|a_s1576_t86-218||WPA field recordings in Raiford and in Alachua County (1936-1937 recording expedition)||Sound||Fieldwork|
New Deal, 1933-1939
Public service employment
United States. Work Projects Administration
Old time music
A capella singers
A capella singing
Arts in prisons
WPA field recordings in Raiford and in Alachua County (1936-1937 recording expedition)
- One reel to reel. (Copied onto audio cassette C87-29/30) These recordings were from the 1936-1937 expedition by John Lomax. In these recordings he visited the Florida State Prison in Raiford, and Alachua County. Not all the prisoners/performers were identified. Griffin lived in Newberry. These were the second of several WPA recording expeditions in Florida.
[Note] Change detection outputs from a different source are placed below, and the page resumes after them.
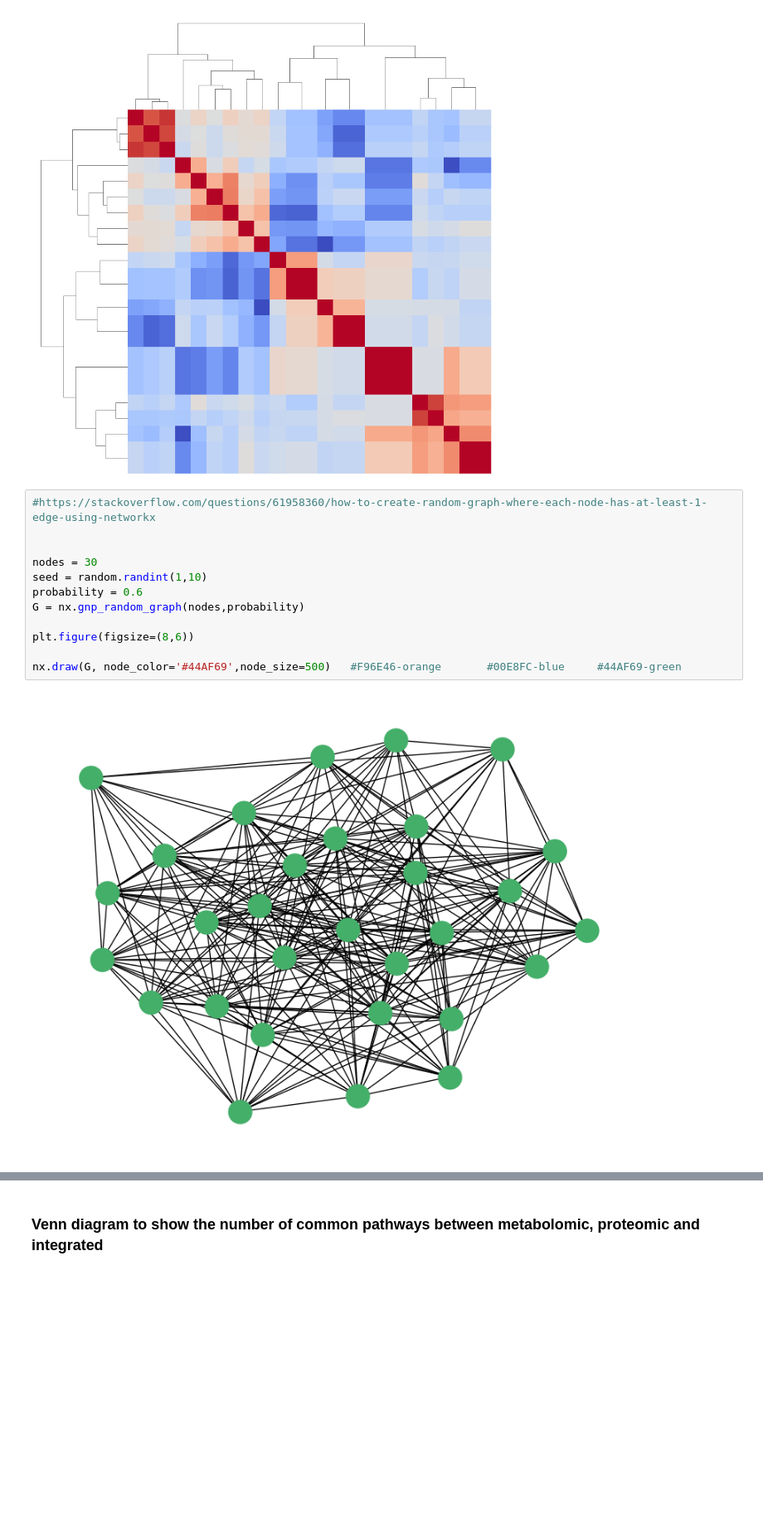
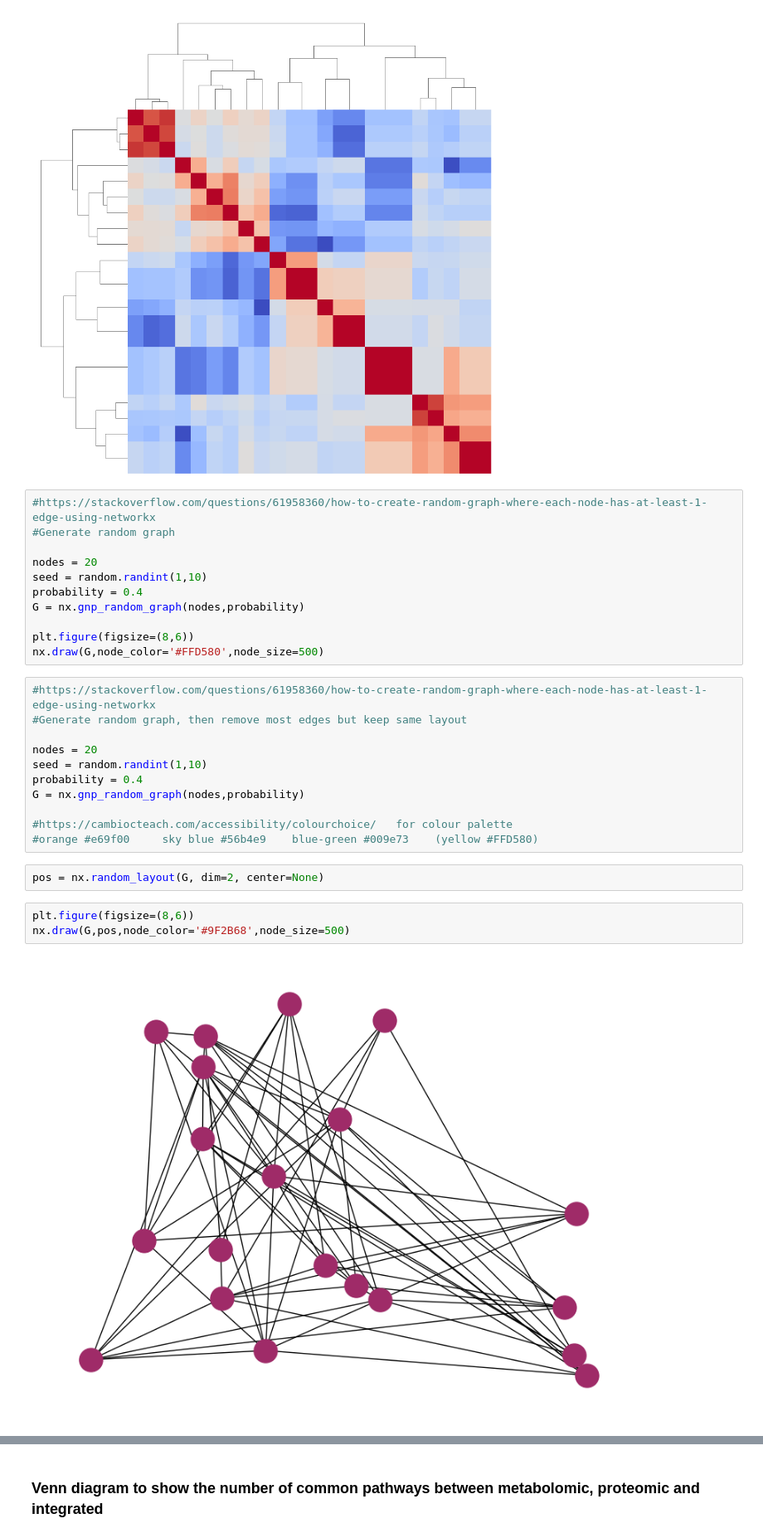
Before and after one commit to j-keung/multiomics-pathway-analysis, a Jupyter notebook: extra_figures.ipynb, the cells around one changed output, grey strips where cells are left out. Shown at 83% size. Saved outputs shown, nothing was run; the diff lists cells and outputs as text; blank space fills up the shorter version.

Commit message:
network random

```diff
--- a/extra_figures.ipynb
+++ b/extra_figures.ipynb
@@ -166,15 +166,30 @@ Text(815.5555555555554, 0.5, '')
 [figure]
 # %%
 #https://stackoverflow.com/questions/61958360/how-to-create-random-graph-where-each-node-has-at-least-1-edge-using-networkx
+#Generate random graph
 
-
-nodes = 30
+nodes = 20
 seed = random.randint(1,10)
-probability = 0.6
+probability = 0.4
 G = nx.gnp_random_graph(nodes,probability)
 
 plt.figure(figsize=(8,6))
-
-nx.draw(G, node_color='#44AF69',node_size=500)   #F96E46-orange       #00E8FC-blue     #44AF69-green
+nx.draw(G,node_color='#FFD580',node_size=500)
-# %% [output]
-[figure, removed]
+# %%
+#https://stackoverflow.com/questions/61958360/how-to-create-random-graph-where-each-node-has-at-least-1-edge-using-networkx
+#Generate random graph, then remove most edges but keep same layout
+
+nodes = 20
+seed = random.randint(1,10)
+probability = 0.4
+G = nx.gnp_random_graph(nodes,probability)
+
+#https://cambiocteach.com/accessibility/colourchoice/   for colour palette
+#orange #e69f00     sky blue #56b4e9    blue-green #009e73    (yellow #FFD580)
+# %%
+pos = nx.random_layout(G, dim=2, center=None)
+# %%
+plt.figure(figsize=(8,6))
+nx.draw(G,pos,node_color='#9F2B68',node_size=500)
+# %% [output]
+[figure, added]
```
Also changed, not shown: parts of 2 cells of this notebook, 1 other file.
At the time Lomax was in charge of the folklife section of the Federal Writers Project. He left that position in 1938, and in 1939 returned to Florida (including Raiford and Alachua County). See the online exhibit about that 1939 expedition at http://memory.loc.gov/ammem/lohtml/lohome.html For more detailed information on the recordings, see S 1579, box 3, for copies of the original LOC indexes. The Works Progress Administration (WPA) — after 1939, the Works Projects Administration — was a work-relief program created in 1935 by the Roosevelt Administration that employed over 8.5 million people between 1935 and 1943. One of its programs was the Federal Writers Project (FWP), which included the Folklore Section. This section conducted fieldwork, recording songs, traditions, and stories across the nation. Originally created to gather material for the American Guide Series, but later emphasis was placed upon fieldwork for preservation of folk traditions for future use. In Florida, the FWP was based out of Jacksonville, and directed by historian Carita Doggett Corse. Folklorist Stetson Kennedy directed the Florida Folklife section. Seven recording expeditions were conducted in Florida. Two were conducted between 1935 and 1937, before the creation of the Florida Folklore Section: one by Alan Lomax and Zora Neale Hurston, and the other by John and Ruby Lomax. After 1939, five more were conducted by Florida's FWP staff: Kennedy, Hurston, Robert Cook, Alton Morris, Corse, Robert Cornwell, John Filareton, and Herbert Halpert (of the Joint Committee on Folk Art's Southern Recording Expedition.) Recording equipment was loaned to Florida's WPA program by the Library of Congress' Archive of the American Folk Song (later the American Folk Center). The field recordings were made on acetate disks, usually recorded at 78 rpm (although occasionally at 33 rpm). Because these disks were shipped from Washington DC to Florida, then to the recording site, and then back to Washington, these disks often were not of the highest sonic quality. Several had surface scratches and many had various recording speeds. In 1986, the FFP staff made copies of many of these recordings onto reel to reels for inclusion to the Florida Folklife Archive. The originals are still housed with the Library of Congress.
|Guitarist Richard Williams on his front porch||Guitarist Richard Williams on his front porch||Still Image||African Americans|
|Myrtle Dudley at the Dudley Family Farm||Myrtle Dudley at the Dudley Family Farm||Still Image||Folklife|
Myrtle Dudley at the Dudley Family Farm
- Eight color slides. Myrtle Dudley lived on the Dudley family farm in Newberry, Florida. The Dudleys were a pioneer family that originally built the farm in the 1850s. In 1983, Ms. Dudley donated the farm complex to the Florida Park Service. She lived on-site until her death in 1996. Images taken for research for the 1991 Florida Folk festival.
|Quilter Annie Coleman||Quilter Annie Coleman||Still Image||Quiltmakers|